Tap Settings, General, Passcode
Follow the prompts
Turn Simple Passcode off
This enables the full keyboard
Erase Data can be enabled
I feel there are better ways to do this, and having my phone erase after 10 wrong passwords seems like a bad idea

OK, your device now only works for you. Your accounts are all safe, and nobody is getting the pictures of you at Disneyland. Now the big question is how you get your device back if it gets stolen? I use Prey Pro http://preyproject.com/ It installs on everything(Windows, Linux, Mac, Android, iOS), is only $54 a year for 3 devices, and will do nifty things like take a picture of the person using your phone, as well as telling you where it’s at, and wiping the device. They have a free version too, but it’s not as robust as the paid version.

What if your device never shows up, or it was dropped in a pool?

Windows and Mac
I have a file server at my house for local backup
I use http://www.backblaze.com/ for offsite in case of fire or burglary
iOS
Tap Settings, iCloud, then Storage and Backup
This will backup 5GB of data to Apple’s servers
In iTunes there is a device backup feature
Right Click on your device
Left Click on Backup
Android
I have Google+ auto-uploading my photos
I’m using Google Voice, so my texts are saved
Gmail has all of my contacts
Google Play has all of my apps

If Google doesn’t own your life, I’ve heard good things about MyBackup Pro http://backupandroid.com/



This took me a bit longer to write out than I originally planned. I’ll get a post written this week on how to deal with your accounts when you lose a device. 

Friday, September 30, 2011

Setting up NiniteOne in a Windows Environment

I recently purchased a pro copy of Ninite  to run on our active directory controller to keep all of the workstations in our environment up to date.

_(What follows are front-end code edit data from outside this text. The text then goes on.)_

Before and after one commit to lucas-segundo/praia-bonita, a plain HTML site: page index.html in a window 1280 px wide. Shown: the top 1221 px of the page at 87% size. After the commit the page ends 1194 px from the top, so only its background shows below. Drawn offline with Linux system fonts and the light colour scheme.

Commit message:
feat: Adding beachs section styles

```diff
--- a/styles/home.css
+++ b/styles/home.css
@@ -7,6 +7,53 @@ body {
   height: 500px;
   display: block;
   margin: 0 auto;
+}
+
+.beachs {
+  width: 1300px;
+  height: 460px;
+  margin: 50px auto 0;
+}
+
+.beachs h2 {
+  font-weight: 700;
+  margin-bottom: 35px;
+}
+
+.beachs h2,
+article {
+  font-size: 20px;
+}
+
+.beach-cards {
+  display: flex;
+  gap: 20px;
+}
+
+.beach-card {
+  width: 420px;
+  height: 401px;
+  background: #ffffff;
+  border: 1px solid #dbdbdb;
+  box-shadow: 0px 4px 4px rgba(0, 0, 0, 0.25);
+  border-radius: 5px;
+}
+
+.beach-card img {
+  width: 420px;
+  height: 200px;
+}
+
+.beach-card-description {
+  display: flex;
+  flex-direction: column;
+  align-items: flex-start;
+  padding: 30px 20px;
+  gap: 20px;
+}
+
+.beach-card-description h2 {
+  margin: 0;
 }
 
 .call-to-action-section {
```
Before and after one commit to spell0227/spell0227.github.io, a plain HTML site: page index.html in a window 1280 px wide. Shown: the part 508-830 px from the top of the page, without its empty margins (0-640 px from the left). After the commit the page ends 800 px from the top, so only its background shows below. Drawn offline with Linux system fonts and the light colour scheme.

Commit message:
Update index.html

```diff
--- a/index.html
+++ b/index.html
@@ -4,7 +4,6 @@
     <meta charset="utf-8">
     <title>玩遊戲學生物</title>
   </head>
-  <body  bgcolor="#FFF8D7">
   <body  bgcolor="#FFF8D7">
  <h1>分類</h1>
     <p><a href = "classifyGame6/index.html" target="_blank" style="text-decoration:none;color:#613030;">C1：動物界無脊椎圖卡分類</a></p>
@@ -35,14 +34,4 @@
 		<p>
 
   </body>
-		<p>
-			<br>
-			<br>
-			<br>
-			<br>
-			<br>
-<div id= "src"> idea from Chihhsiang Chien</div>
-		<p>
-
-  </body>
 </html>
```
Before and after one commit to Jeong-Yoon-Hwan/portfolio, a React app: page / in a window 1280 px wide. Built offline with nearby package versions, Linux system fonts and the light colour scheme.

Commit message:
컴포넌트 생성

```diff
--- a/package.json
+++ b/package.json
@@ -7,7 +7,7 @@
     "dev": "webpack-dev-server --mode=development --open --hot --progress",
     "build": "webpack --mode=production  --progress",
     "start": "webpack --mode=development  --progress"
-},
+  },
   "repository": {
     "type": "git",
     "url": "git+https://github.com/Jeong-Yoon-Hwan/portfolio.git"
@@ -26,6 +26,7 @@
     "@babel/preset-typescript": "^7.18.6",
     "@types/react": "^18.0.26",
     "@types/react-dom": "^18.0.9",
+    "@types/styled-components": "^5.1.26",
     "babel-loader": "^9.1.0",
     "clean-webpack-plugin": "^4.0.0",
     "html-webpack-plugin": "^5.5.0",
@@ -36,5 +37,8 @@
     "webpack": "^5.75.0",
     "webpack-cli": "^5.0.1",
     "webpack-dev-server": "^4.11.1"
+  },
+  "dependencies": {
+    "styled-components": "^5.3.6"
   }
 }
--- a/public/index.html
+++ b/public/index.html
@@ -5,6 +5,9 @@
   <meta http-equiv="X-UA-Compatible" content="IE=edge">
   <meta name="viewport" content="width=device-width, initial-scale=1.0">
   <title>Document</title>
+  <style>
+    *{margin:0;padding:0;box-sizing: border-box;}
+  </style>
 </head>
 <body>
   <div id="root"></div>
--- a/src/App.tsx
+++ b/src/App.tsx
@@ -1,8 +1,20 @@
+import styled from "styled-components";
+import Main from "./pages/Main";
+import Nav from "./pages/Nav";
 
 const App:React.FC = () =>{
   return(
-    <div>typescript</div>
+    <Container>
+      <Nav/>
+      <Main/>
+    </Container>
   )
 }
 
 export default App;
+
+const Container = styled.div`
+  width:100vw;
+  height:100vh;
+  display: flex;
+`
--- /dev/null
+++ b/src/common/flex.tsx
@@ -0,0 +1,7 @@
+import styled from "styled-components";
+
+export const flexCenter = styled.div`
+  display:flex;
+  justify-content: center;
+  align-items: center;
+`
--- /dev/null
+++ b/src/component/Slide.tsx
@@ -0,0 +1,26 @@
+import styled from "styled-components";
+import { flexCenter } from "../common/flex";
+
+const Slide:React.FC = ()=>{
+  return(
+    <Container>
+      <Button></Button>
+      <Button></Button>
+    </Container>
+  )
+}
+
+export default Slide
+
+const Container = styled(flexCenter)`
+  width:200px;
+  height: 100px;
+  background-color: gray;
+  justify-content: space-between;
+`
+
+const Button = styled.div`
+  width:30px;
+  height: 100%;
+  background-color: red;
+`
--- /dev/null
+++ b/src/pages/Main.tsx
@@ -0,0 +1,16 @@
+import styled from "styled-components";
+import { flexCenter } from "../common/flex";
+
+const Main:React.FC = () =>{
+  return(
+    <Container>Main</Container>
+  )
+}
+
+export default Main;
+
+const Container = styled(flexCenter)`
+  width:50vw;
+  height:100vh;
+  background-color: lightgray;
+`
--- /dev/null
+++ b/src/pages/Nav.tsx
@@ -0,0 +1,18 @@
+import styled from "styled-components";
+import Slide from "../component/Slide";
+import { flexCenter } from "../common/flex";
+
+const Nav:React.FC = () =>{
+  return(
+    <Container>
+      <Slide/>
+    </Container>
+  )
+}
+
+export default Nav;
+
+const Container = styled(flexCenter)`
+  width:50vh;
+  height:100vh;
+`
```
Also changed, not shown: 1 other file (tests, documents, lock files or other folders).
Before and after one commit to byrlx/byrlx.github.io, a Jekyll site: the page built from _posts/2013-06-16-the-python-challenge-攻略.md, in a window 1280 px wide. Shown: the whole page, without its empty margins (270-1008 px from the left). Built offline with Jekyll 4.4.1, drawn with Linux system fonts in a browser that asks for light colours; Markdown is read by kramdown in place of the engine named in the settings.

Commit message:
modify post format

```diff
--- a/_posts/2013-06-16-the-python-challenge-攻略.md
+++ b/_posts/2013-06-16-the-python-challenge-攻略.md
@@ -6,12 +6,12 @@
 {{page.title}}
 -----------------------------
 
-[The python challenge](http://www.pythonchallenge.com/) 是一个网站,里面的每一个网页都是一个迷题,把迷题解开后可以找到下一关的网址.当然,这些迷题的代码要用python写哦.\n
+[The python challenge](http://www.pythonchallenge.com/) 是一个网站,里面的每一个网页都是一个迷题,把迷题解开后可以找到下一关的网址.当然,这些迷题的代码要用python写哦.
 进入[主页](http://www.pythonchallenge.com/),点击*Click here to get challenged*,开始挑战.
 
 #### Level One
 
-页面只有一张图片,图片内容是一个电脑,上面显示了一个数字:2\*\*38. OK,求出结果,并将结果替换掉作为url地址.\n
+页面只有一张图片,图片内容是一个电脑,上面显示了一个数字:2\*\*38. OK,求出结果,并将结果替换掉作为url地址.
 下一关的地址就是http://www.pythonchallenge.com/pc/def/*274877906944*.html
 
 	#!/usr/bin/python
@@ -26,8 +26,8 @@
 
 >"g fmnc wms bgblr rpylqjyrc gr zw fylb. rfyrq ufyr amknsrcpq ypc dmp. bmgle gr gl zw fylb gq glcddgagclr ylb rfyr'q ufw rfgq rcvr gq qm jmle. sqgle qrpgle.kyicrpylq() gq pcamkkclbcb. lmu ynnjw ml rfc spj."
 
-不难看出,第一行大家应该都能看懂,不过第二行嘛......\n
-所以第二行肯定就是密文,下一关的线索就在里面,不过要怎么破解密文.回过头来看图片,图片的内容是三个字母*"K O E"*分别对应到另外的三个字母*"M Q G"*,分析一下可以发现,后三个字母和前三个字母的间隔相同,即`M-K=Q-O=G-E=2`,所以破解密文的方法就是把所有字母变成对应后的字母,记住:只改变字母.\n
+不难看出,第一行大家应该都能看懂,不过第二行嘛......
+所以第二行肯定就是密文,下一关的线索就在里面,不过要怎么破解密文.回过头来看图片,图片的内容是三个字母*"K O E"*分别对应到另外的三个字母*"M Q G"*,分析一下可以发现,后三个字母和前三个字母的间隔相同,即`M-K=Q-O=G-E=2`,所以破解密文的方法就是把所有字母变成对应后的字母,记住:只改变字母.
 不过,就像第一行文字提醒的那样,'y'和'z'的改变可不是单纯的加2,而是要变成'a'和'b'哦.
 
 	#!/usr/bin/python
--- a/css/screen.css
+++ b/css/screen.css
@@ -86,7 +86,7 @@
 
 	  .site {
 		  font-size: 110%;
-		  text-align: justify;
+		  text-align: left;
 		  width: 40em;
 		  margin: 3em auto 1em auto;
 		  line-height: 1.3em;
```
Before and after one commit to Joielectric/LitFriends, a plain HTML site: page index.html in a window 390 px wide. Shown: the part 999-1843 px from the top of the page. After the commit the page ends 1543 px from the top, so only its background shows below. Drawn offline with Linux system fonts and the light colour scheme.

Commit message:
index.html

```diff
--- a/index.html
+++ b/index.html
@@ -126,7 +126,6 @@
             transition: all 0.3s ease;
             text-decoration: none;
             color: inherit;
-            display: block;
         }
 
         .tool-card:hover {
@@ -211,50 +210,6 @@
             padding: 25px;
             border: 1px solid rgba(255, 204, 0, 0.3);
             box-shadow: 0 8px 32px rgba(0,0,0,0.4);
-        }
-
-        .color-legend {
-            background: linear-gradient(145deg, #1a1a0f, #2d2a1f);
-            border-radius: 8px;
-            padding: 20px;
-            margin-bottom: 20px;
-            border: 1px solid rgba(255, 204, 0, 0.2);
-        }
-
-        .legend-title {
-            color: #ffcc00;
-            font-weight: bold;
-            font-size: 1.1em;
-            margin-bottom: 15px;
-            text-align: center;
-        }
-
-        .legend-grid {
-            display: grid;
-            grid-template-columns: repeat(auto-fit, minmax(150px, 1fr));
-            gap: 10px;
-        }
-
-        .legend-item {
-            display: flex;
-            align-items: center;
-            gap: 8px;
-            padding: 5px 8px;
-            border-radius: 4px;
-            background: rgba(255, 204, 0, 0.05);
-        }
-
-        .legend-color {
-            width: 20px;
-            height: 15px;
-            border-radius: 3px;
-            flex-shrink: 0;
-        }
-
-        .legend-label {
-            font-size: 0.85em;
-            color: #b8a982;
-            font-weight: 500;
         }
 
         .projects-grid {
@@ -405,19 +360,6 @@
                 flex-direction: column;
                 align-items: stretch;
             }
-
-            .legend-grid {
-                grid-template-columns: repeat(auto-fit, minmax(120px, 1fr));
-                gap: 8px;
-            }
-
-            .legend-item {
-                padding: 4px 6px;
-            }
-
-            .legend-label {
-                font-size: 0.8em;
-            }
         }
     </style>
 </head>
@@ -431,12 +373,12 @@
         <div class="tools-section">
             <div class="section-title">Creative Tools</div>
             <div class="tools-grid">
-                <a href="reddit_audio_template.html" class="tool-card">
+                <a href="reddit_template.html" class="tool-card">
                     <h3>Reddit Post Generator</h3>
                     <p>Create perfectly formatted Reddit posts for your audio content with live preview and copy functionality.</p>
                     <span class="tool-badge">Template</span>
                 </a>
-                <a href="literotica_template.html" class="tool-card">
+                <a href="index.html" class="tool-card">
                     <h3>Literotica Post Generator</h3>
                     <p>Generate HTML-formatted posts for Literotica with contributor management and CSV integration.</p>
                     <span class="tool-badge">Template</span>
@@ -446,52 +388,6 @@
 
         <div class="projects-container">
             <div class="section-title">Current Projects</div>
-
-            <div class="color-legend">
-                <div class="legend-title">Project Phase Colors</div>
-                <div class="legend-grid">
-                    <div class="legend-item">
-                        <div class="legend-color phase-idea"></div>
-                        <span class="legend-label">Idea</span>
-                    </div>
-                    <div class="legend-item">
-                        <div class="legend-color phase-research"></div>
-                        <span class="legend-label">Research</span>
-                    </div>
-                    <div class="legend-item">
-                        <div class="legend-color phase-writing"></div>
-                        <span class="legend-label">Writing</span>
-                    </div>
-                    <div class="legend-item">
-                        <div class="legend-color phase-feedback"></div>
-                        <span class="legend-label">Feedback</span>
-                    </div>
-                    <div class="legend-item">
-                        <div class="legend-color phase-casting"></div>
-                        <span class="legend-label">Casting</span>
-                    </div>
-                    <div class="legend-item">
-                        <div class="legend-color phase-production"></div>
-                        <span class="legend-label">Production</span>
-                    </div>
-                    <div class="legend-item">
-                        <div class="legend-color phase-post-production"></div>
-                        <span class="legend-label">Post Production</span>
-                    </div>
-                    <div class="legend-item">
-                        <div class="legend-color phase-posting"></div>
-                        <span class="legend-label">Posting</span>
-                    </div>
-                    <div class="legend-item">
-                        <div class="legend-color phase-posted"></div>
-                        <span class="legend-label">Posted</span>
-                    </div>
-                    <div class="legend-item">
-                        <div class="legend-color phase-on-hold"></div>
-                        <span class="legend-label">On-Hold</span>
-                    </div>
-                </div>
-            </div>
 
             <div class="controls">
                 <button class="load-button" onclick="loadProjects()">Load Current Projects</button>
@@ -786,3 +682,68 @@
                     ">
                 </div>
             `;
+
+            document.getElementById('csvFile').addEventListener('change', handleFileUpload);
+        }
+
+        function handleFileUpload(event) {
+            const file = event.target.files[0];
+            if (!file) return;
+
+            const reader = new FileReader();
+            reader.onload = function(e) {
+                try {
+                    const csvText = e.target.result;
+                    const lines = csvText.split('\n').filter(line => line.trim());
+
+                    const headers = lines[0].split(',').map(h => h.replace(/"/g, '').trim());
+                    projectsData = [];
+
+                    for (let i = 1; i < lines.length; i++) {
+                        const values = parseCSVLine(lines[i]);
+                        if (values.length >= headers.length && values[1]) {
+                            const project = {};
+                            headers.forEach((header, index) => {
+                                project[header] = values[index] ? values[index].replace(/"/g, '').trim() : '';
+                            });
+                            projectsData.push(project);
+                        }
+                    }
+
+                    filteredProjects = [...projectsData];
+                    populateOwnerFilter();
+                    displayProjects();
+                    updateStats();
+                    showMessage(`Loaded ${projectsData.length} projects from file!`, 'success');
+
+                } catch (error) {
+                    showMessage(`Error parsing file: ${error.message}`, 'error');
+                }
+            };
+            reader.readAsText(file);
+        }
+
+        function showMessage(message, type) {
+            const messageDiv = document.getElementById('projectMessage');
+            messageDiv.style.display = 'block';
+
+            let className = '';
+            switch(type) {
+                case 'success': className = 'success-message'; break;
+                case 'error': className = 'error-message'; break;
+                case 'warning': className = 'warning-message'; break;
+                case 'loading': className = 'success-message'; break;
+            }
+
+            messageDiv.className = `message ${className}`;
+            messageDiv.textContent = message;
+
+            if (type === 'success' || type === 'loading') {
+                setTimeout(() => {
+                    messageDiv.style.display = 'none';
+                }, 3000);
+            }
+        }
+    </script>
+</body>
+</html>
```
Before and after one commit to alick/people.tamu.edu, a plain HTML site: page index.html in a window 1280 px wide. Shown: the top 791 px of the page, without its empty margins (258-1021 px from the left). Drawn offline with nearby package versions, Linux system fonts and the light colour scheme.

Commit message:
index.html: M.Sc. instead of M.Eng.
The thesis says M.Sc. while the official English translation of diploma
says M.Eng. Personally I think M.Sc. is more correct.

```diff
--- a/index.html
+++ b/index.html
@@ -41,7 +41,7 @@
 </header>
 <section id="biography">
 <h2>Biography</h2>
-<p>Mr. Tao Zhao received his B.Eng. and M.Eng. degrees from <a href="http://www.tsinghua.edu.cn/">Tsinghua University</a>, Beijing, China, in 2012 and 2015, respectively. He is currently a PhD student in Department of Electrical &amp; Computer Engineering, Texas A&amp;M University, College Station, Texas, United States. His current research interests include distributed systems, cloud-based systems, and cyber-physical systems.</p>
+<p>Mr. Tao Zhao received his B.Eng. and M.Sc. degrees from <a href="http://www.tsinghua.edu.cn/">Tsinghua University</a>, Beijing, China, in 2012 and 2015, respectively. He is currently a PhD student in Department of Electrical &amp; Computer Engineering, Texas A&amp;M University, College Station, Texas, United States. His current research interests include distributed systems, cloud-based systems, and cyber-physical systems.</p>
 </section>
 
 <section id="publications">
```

I couldn't find a walkthrough so here's how I made it work.

I installed the .exe onto a shared drive(For the example it is installed in Y:\Workstation Software), and gave all of the users read access to it.
We're running Windows server 2008 on our domain controller
On one of our domain controllers I opened the Group Policy Management snap in
Right click on the Workstations folder and select Create a GPO in this Domain and link it here
Name the GPO something useful like Ninite Login Script
Right click again, and select Edit
In the Group Policy Management Editor select User Configuration -> Policies -> System -> Login
Double Click Run these programs at user logon
Select Enable
 Click Show...
In the Value box enter Y:\Workstation Software\NiniteOne.exe /updateonly /silent ninite.txt
 The /updateonly switch causes Ninite to only update programs that are installed
The /silent switch doesn't prompt the user for input
ninite.txt creates a report file